The Butt: Observer and Guardian reviews

“Tom Brodzinski, on holiday in a strange, unnamed country, decides to cave in to the strict anti-smoking laws and give up his nicotine habit. First, he wants a final cigarette. When he flicks the butt from the balcony of his rented apartment, it drops on to the head of a man sunbathing below. Forced to make reparations to the victim’s family for this “assault”, Brodzinski begins a nightmare journey of redemption through a crazy landscape ravaged by warfare and characterised by the tribal customs of its inhabitants. Self’s homage to Conrad’s Heart of Darkness is written with razor-sharp descriptions and dark comedy which grip the reader until the concluding pages. Lucy Scholes

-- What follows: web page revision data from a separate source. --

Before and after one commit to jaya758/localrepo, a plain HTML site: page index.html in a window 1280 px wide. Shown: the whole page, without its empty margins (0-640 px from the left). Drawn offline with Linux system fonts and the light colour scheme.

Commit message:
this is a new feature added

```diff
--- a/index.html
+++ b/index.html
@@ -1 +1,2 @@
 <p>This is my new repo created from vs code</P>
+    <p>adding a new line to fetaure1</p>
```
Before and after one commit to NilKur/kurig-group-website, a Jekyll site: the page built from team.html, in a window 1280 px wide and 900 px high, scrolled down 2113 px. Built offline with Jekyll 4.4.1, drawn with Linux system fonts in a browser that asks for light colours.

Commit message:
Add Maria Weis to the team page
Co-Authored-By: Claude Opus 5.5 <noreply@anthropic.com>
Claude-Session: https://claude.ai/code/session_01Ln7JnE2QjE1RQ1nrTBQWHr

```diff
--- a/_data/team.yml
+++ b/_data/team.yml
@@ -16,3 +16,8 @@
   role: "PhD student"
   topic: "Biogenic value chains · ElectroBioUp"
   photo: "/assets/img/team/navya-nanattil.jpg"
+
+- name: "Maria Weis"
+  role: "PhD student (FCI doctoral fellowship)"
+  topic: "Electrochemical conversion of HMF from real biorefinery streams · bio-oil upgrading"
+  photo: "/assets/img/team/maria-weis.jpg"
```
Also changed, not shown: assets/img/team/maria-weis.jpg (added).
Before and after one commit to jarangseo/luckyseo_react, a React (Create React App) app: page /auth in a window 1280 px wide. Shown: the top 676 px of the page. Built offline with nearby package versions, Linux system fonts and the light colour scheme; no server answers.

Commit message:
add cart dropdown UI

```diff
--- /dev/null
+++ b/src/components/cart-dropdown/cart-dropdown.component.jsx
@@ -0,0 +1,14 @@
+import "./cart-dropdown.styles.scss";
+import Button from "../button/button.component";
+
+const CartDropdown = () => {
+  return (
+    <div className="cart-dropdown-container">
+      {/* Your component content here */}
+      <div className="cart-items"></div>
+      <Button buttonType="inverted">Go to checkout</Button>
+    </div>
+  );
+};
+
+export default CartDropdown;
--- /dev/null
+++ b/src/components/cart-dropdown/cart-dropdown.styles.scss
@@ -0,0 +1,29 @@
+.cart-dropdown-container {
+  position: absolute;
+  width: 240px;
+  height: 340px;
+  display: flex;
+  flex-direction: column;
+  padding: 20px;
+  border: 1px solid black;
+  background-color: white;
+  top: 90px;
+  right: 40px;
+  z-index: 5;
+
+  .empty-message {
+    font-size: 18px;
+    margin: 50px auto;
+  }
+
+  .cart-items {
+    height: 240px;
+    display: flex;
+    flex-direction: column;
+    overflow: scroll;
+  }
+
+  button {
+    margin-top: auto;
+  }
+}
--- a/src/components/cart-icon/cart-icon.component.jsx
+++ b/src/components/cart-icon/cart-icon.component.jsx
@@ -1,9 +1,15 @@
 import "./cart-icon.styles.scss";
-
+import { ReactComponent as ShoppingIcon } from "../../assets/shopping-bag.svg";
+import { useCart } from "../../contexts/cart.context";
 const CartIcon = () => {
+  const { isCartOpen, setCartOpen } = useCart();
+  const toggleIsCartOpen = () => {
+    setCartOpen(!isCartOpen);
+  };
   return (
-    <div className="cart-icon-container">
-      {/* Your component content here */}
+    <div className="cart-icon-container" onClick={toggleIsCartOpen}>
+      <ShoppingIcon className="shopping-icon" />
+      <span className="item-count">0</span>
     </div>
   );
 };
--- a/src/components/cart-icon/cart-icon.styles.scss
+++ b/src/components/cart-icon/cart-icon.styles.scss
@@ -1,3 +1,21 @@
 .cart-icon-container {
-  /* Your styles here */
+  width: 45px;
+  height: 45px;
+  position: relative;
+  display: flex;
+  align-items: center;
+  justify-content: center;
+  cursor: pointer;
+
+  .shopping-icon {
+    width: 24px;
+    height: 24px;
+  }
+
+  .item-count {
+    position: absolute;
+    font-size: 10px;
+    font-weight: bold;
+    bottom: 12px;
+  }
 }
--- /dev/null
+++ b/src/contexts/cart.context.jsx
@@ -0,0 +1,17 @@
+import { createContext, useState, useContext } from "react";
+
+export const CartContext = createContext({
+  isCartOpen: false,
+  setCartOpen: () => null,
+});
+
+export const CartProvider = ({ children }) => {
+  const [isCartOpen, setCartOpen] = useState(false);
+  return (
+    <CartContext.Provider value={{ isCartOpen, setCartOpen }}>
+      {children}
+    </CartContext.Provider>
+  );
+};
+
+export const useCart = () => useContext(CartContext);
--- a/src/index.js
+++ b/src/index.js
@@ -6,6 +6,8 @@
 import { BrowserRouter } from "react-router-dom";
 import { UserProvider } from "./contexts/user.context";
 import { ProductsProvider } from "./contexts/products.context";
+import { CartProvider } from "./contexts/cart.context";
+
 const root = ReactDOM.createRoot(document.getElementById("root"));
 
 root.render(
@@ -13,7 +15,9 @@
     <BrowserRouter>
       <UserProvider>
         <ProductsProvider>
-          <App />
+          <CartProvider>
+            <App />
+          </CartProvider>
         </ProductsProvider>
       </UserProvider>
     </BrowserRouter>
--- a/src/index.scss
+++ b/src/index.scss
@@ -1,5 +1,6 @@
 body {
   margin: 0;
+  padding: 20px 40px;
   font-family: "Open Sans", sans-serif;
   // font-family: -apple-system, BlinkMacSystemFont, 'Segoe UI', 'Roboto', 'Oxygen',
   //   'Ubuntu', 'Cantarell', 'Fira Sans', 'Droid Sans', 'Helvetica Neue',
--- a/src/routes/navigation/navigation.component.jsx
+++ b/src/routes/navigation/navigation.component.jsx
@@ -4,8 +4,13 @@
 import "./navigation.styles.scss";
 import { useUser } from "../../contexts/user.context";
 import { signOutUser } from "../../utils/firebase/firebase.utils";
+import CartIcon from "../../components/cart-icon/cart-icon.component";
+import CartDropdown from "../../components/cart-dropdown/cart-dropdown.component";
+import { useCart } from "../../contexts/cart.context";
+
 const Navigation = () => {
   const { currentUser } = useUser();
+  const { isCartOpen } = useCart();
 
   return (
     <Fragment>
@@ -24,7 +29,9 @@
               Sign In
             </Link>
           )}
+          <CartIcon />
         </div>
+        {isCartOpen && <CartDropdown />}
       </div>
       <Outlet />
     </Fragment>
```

“Alan Ayckbourn once wrote a play with 48 variant endings depending on whether a character chose to smoke a cigarette in the first scene. None of them is quite as preposterous as the fate that befalls Will Self’s hero, Tom Brodzinski, when he unthinkingly flips a stub over the balcony of his holiday home, causing mild burns to the man in the apartment below. A simple accident soon develops into a punitive sequence of compensation claims handled by extortionate lawyers and incompetent witch-doctors. The location is anyone’s guess – reference to dunnies and interior desert indicates Australia, though the insurgency going on suggests Afghanistan or Iraq. The invented anthropology is adeptly realised, though it also leads to passages of Self indulgence, such as lingering over arcane rituals whose significance is known only to the author. The satire comes with a Swiftian sense of indignation, though the continued harping about prohibition in public places suggests that the one thing that really irks him is anti-smoking legislation. Alfred Hickling.”